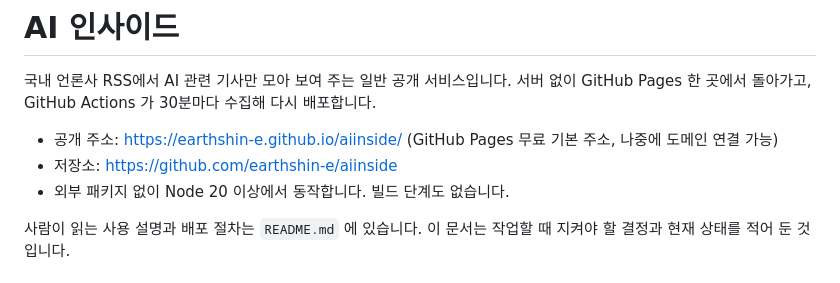
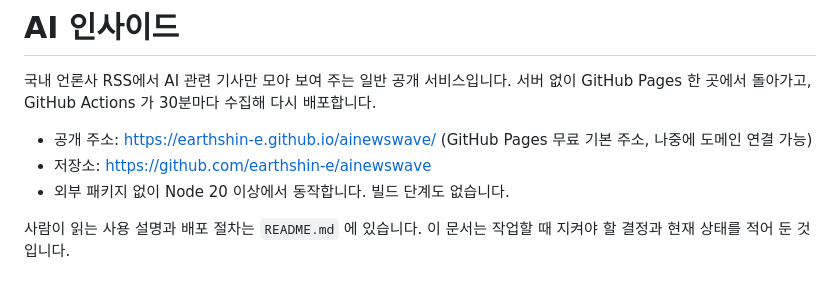
Before and after one commit to earthshin-e/ainewswave, a Markdown page: CLAUDE.md, the part around the change. Drawn GitHub-style.

```diff
--- a/CLAUDE.md
+++ b/CLAUDE.md
@@ -3,8 +3,8 @@
 국내 언론사 RSS에서 AI 관련 기사만 모아 보여 주는 일반 공개 서비스입니다.
 서버 없이 GitHub Pages 한 곳에서 돌아가고, GitHub Actions 가 30분마다 수집해 다시 배포합니다.
 
-- 공개 주소: https://earthshin-e.github.io/aiinside/ (GitHub Pages 무료 기본 주소, 나중에 도메인 연결 가능)
-- 저장소: https://github.com/earthshin-e/aiinside
+- 공개 주소: https://earthshin-e.github.io/ainewswave/ (GitHub Pages 무료 기본 주소, 나중에 도메인 연결 가능)
+- 저장소: https://github.com/earthshin-e/ainewswave
 - 외부 패키지 없이 Node 20 이상에서 동작합니다. 빌드 단계도 없습니다.
 
 사람이 읽는 사용 설명과 배포 절차는 `README.md` 에 있습니다. 이 문서는 작업할 때 지켜야 할 결정과 현재 상태를 적어 둔 것입니다.
```
Also changed, not shown: README.md (+1 -1 lines).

-.-.-

Take every line above that includes the string "Pages" and return it.

 서버 없이 GitHub Pages 한 곳에서 돌아가고, GitHub Actions 가 30분마다 수집해 다시 배포합니다.
-- 공개 주소: https://earthshin-e.github.io/aiinside/ (GitHub Pages 무료 기본 주소, 나중에 도메인 연결 가능)
+- 공개 주소: https://earthshin-e.github.io/ainewswave/ (GitHub Pages 무료 기본 주소, 나중에 도메인 연결 가능)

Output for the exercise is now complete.